_WORK TO BE COMPLETED_. All lines in the data bearing the string "corrections" should be identified and copied.

_RECORDS PROVIDED_.
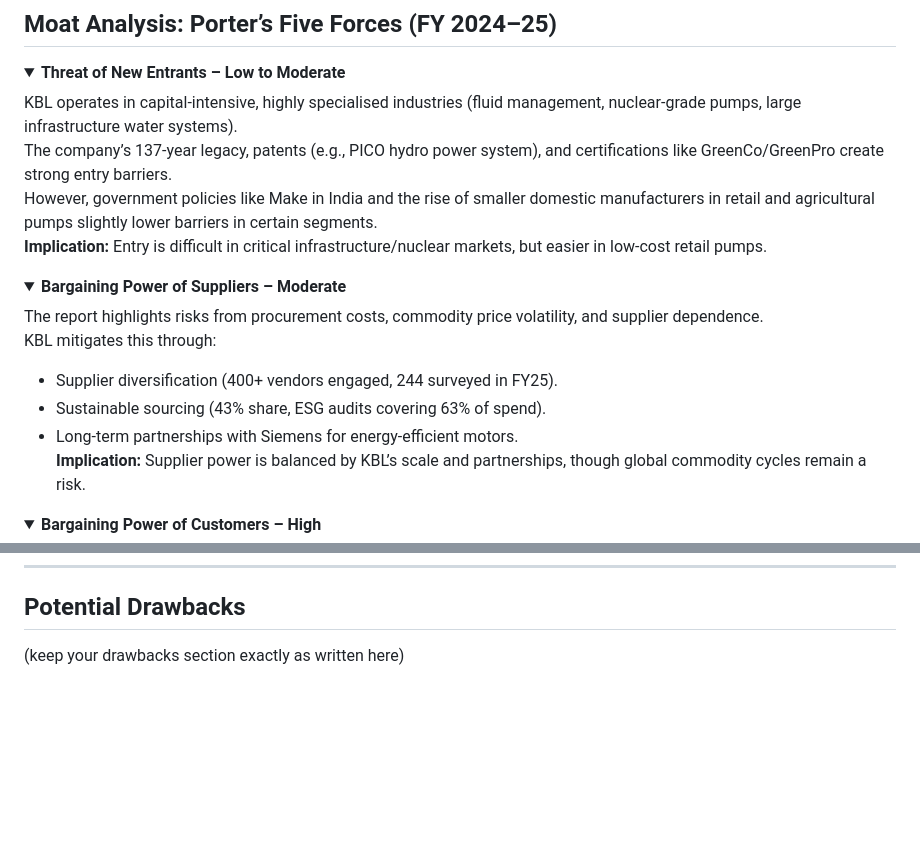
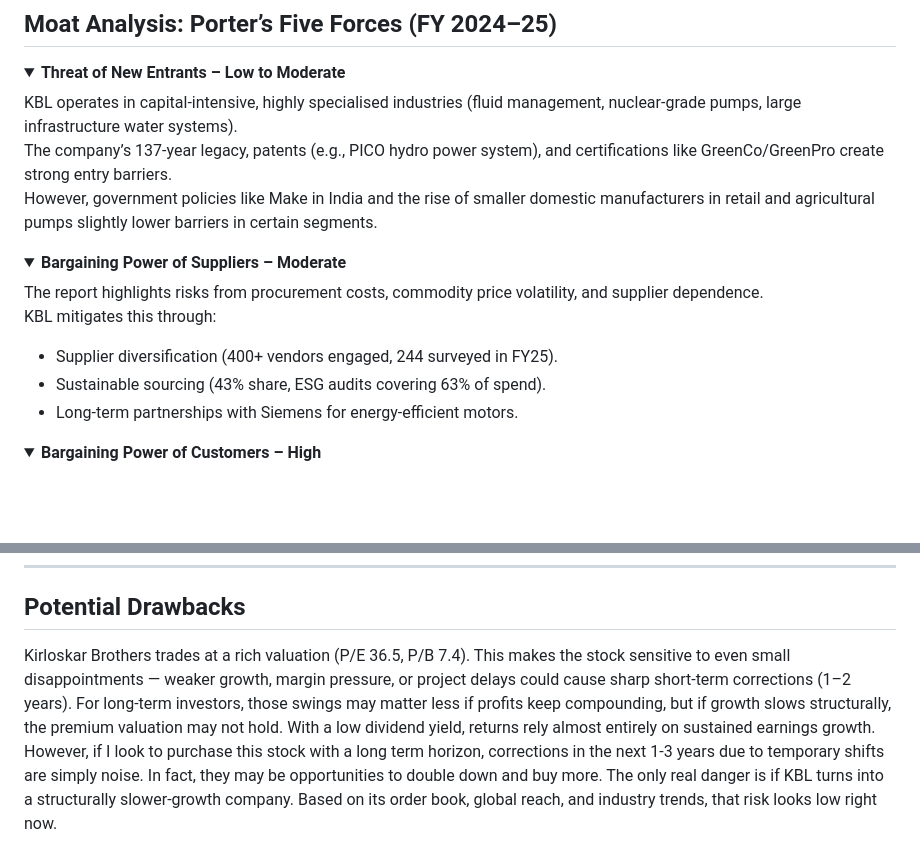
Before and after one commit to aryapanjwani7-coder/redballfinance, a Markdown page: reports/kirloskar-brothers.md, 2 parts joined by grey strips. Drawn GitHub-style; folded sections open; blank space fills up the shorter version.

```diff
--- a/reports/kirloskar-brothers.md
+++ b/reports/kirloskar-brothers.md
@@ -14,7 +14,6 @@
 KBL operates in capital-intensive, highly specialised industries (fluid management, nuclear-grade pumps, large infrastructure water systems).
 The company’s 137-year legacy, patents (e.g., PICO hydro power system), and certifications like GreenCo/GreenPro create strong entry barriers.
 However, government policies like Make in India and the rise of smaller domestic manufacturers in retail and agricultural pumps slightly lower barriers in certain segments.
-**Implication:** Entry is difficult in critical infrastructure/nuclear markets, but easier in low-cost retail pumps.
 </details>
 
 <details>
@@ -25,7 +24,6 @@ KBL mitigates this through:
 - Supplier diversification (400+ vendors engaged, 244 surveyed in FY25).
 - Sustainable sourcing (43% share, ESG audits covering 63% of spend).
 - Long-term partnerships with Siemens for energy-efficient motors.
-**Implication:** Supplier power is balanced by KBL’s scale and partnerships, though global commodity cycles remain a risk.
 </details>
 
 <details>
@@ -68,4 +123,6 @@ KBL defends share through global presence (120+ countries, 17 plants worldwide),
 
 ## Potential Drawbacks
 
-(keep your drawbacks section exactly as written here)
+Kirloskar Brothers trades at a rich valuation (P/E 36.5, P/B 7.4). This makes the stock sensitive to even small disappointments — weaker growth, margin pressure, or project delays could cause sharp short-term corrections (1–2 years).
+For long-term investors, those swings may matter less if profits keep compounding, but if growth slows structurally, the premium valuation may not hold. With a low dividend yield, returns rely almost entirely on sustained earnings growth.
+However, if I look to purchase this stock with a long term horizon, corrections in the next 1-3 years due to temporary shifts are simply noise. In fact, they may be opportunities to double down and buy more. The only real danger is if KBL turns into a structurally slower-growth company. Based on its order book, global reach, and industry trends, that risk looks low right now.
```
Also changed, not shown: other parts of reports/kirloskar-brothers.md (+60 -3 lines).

---

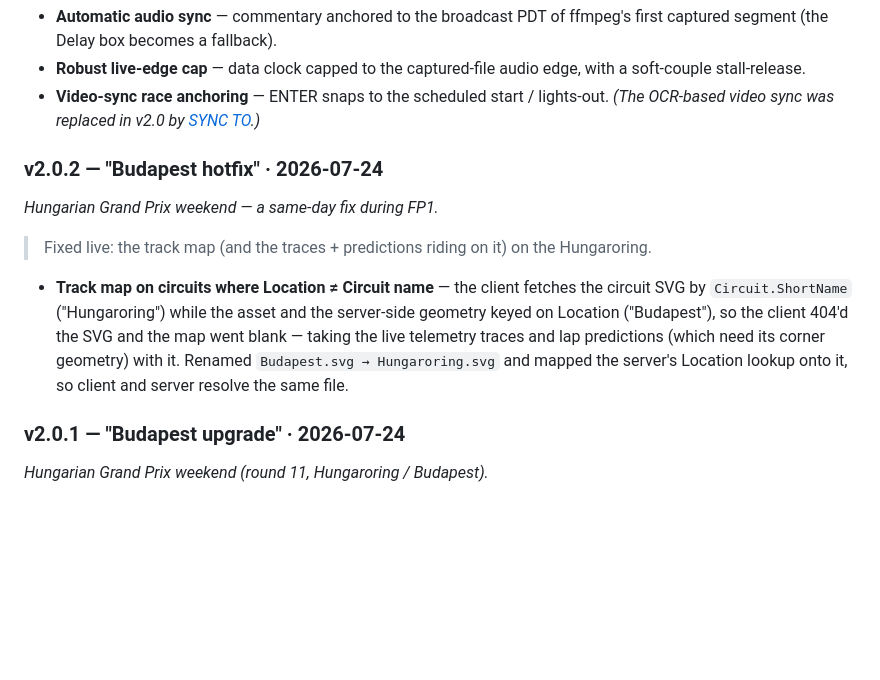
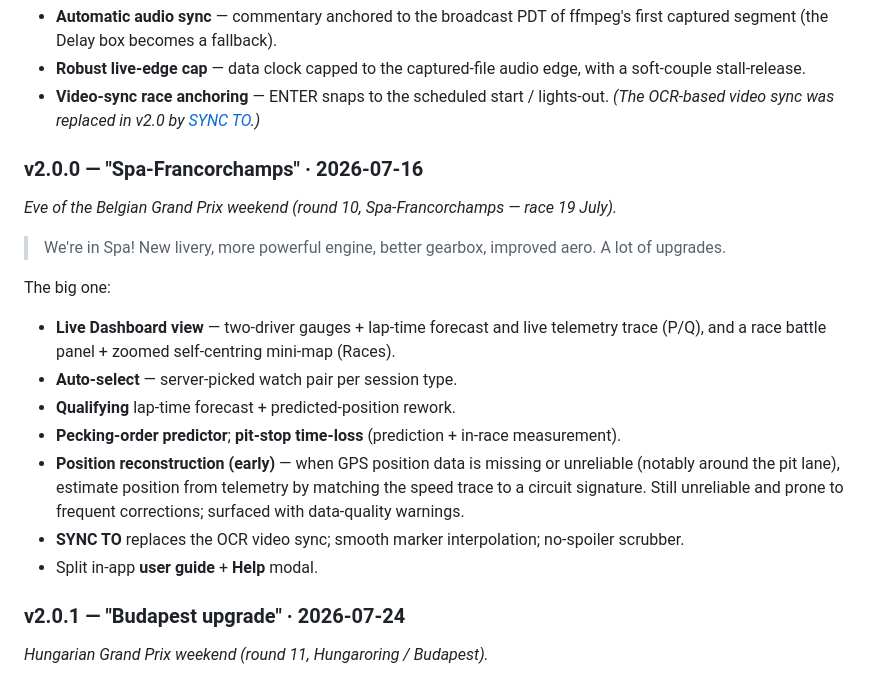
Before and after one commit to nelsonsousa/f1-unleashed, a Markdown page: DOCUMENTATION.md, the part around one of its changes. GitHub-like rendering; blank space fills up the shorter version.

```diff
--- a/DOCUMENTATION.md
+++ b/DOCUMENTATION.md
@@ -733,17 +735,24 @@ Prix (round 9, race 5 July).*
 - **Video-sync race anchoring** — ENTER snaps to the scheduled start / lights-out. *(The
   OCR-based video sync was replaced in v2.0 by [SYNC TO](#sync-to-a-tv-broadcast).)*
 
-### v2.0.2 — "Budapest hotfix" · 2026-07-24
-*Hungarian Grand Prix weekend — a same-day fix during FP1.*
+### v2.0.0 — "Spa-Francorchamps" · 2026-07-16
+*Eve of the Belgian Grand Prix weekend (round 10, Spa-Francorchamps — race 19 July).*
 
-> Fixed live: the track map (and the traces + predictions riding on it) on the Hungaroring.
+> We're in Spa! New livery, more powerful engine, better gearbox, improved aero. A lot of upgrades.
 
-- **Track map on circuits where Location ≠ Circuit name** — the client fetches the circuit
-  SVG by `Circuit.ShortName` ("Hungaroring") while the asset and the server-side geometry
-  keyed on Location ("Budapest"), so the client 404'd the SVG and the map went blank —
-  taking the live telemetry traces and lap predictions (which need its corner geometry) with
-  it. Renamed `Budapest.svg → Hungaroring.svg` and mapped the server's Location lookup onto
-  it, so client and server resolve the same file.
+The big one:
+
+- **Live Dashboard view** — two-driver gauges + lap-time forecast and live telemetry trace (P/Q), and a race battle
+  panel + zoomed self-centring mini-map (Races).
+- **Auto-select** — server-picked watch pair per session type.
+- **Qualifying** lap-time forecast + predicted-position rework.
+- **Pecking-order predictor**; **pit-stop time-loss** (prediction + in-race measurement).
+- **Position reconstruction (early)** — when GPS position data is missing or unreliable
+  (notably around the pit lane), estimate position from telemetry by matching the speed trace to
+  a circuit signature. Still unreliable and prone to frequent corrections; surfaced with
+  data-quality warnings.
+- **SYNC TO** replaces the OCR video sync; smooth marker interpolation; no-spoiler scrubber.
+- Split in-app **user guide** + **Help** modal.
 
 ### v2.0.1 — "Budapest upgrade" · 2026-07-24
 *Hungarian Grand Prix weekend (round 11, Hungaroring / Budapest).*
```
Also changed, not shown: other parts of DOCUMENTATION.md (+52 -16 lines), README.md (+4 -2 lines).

--

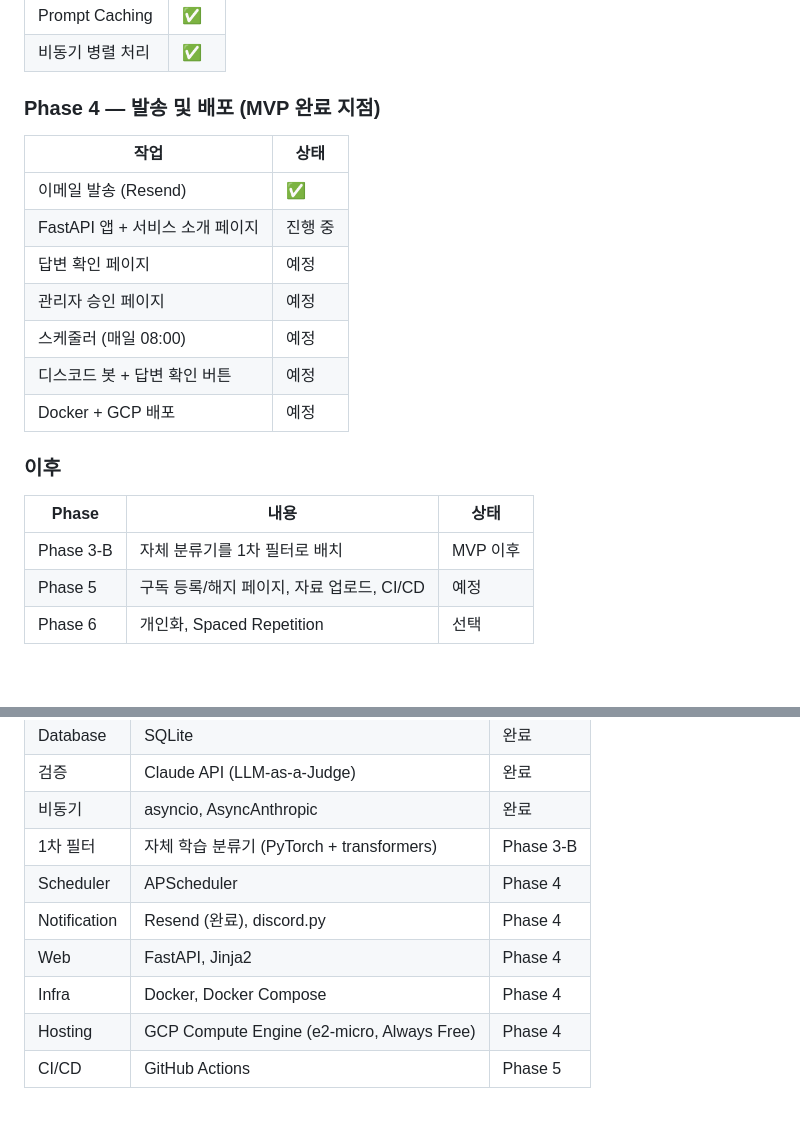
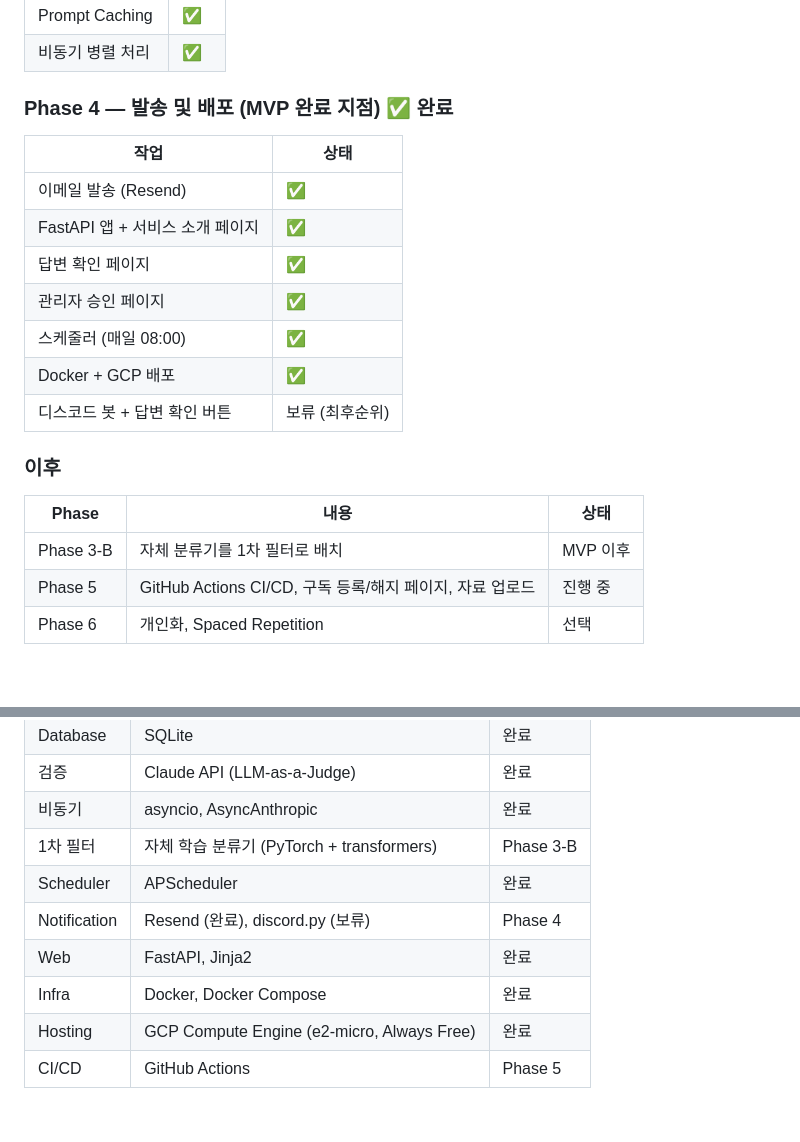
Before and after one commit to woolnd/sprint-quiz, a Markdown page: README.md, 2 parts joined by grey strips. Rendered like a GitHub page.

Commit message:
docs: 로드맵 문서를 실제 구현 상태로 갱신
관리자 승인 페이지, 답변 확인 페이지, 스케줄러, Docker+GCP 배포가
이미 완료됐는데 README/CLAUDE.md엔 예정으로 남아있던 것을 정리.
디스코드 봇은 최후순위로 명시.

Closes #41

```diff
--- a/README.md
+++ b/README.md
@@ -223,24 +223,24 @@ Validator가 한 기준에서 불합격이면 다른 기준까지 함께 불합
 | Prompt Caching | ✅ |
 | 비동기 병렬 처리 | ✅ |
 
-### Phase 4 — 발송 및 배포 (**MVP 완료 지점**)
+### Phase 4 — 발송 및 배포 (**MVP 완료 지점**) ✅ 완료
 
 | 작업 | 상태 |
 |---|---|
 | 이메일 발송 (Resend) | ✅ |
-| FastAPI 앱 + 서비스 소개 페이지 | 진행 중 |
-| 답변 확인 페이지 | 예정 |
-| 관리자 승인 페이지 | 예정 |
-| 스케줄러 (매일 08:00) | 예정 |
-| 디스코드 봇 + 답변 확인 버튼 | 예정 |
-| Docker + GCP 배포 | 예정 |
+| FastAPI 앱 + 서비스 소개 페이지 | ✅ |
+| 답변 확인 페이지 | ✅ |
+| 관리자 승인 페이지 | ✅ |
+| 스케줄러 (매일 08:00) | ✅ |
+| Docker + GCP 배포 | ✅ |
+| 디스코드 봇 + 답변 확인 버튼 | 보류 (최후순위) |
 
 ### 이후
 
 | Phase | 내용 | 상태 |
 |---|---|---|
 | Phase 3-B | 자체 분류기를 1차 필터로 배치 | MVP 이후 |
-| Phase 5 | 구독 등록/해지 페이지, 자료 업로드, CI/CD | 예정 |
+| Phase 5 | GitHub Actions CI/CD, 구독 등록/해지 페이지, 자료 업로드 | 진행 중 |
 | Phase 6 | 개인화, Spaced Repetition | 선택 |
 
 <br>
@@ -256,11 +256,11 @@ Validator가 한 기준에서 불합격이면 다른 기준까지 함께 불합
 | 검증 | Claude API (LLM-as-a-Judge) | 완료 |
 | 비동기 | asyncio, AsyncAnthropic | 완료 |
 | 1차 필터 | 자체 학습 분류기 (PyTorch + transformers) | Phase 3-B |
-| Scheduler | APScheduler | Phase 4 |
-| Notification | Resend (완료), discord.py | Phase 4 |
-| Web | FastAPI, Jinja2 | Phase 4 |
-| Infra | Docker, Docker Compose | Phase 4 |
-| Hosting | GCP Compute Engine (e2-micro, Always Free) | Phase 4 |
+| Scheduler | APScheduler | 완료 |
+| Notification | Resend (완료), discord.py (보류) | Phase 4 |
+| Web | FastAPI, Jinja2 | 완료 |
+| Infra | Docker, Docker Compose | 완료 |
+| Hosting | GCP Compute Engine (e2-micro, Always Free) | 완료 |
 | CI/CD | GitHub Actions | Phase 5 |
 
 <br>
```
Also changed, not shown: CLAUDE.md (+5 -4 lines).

_EXERCISE SOLUTION_.
+Kirloskar Brothers trades at a rich valuation (P/E 36.5, P/B 7.4). This makes the stock sensitive to even small disappointments — weaker growth, margin pressure, or project delays could cause sharp short-term corrections (1–2 years).
+However, if I look to purchase this stock with a long term horizon, corrections in the next 1-3 years due to temporary shifts are simply noise. In fact, they may be opportunities to double down and buy more. The only real danger is if KBL turns into a structurally slower-growth company. Based on its order book, global reach, and industry trends, that risk looks low right now.
+  a circuit signature. Still unreliable and prone to frequent corrections; surfaced with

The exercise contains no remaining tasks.